━━━ Record set ━━━

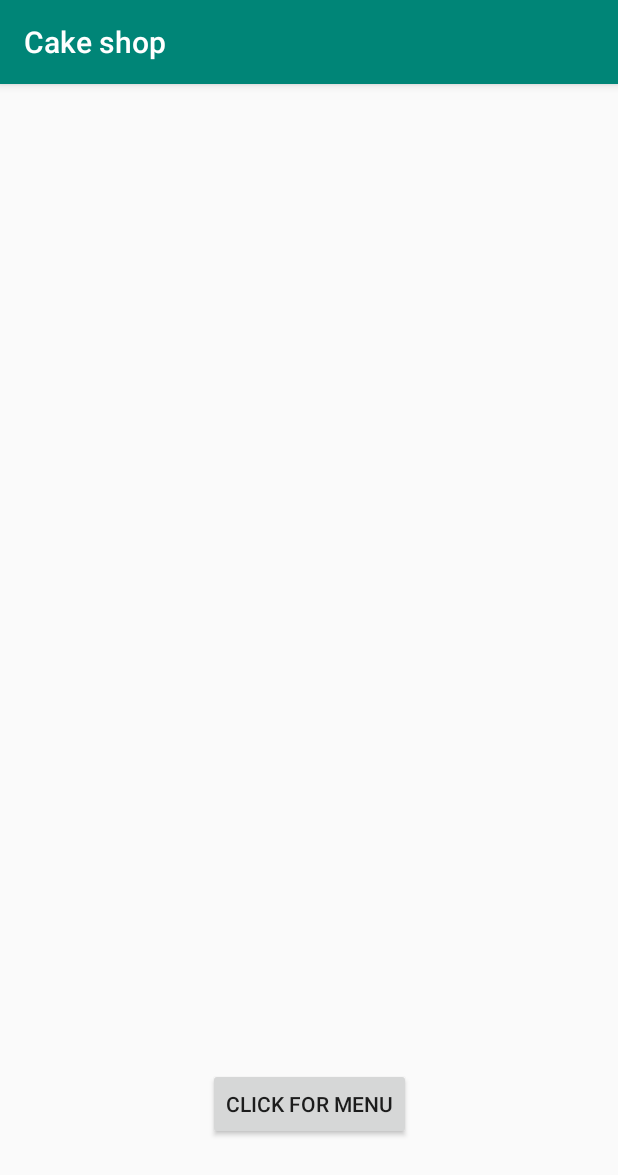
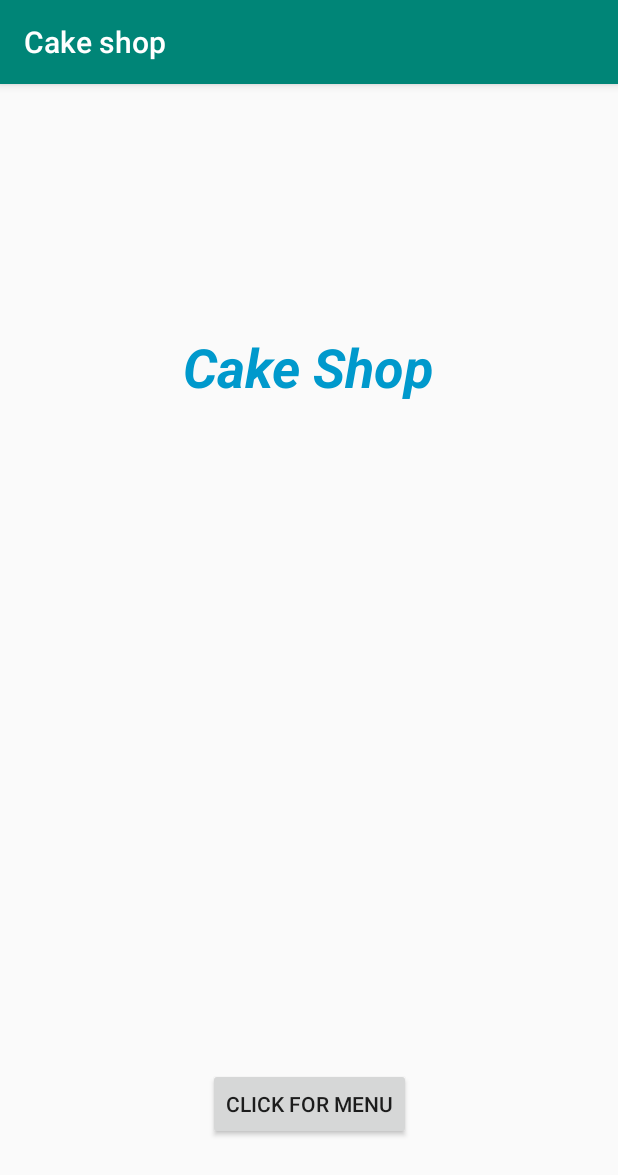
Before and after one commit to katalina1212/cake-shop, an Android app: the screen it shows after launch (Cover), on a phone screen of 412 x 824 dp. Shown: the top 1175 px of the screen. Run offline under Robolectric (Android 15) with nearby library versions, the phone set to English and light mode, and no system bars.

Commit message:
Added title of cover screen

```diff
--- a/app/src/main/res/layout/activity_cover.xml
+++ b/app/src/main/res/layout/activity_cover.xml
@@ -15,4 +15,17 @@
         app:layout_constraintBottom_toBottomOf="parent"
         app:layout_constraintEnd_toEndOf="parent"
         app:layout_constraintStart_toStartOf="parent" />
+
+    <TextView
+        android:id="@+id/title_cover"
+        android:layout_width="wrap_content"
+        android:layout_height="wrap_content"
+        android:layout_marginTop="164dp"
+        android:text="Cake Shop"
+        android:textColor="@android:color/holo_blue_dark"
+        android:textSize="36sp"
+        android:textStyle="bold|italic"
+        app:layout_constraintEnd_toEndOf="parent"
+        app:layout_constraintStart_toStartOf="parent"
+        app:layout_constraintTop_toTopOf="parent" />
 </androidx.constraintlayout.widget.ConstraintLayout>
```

━━━
━━━ Record set ━━━

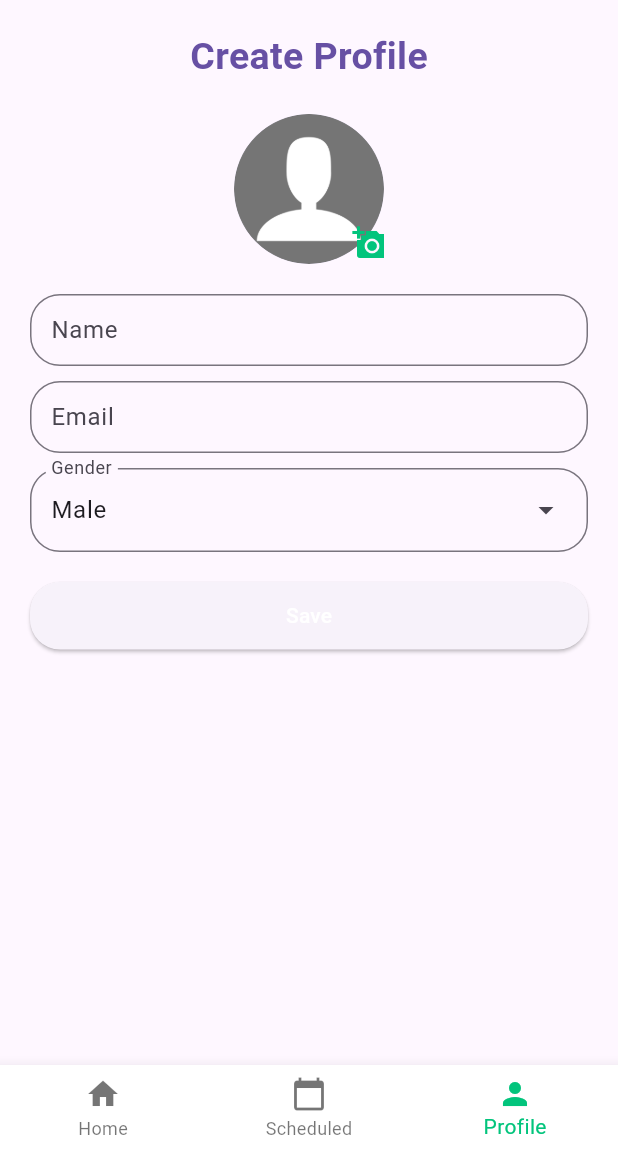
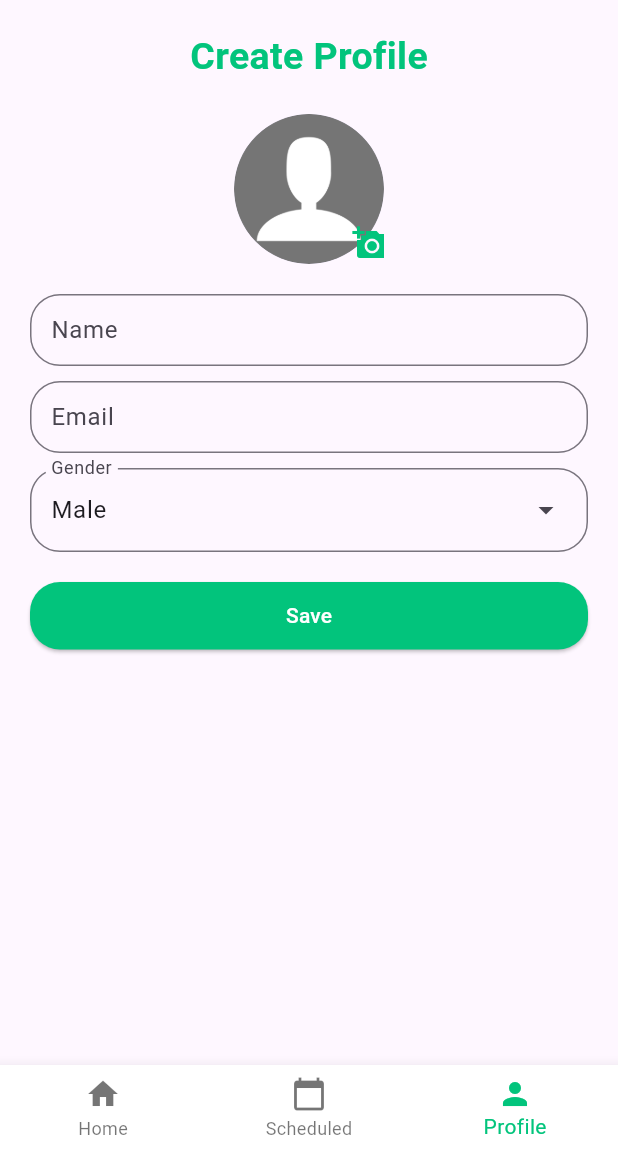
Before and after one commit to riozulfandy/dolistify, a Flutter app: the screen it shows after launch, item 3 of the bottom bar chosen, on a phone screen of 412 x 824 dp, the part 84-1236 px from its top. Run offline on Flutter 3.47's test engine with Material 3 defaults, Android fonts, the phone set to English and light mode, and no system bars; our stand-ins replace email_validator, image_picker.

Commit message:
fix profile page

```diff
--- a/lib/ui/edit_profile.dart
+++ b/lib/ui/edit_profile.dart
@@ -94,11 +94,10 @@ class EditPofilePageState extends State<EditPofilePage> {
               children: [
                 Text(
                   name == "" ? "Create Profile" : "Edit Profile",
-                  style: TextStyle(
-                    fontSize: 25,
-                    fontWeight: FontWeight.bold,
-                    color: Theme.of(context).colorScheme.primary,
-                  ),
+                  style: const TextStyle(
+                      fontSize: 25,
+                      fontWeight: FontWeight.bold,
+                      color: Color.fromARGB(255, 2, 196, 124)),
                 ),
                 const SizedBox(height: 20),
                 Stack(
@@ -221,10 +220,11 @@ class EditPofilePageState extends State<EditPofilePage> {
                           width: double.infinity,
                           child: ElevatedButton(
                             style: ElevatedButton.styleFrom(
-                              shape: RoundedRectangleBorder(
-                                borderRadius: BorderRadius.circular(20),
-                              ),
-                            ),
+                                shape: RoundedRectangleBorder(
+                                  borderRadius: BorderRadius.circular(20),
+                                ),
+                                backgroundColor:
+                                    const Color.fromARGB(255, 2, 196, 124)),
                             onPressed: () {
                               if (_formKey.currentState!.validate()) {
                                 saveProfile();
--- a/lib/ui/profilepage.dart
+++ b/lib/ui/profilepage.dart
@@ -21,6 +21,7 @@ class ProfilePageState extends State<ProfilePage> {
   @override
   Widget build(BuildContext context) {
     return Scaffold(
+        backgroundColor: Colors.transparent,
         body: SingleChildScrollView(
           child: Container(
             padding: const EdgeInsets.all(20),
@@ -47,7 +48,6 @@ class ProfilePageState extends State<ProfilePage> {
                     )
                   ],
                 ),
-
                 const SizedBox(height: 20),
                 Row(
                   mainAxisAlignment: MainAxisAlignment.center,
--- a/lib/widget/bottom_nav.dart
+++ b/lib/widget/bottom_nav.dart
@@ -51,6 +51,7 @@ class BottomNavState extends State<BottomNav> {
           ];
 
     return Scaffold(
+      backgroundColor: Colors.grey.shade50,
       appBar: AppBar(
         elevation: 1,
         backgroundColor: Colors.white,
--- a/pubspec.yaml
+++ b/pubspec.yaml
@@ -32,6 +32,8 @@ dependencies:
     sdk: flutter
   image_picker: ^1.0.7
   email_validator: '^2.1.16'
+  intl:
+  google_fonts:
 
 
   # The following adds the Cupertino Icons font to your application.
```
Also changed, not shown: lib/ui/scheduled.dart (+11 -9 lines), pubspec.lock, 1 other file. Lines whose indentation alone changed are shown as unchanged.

━━━

What lines in the entries above hold "pubspec"? Copy every one.

--- a/pubspec.yaml
+++ b/pubspec.yaml
Also changed, not shown: lib/ui/scheduled.dart (+11 -9 lines), pubspec.lock, 1 other file. Lines whose indentation alone changed are shown as unchanged.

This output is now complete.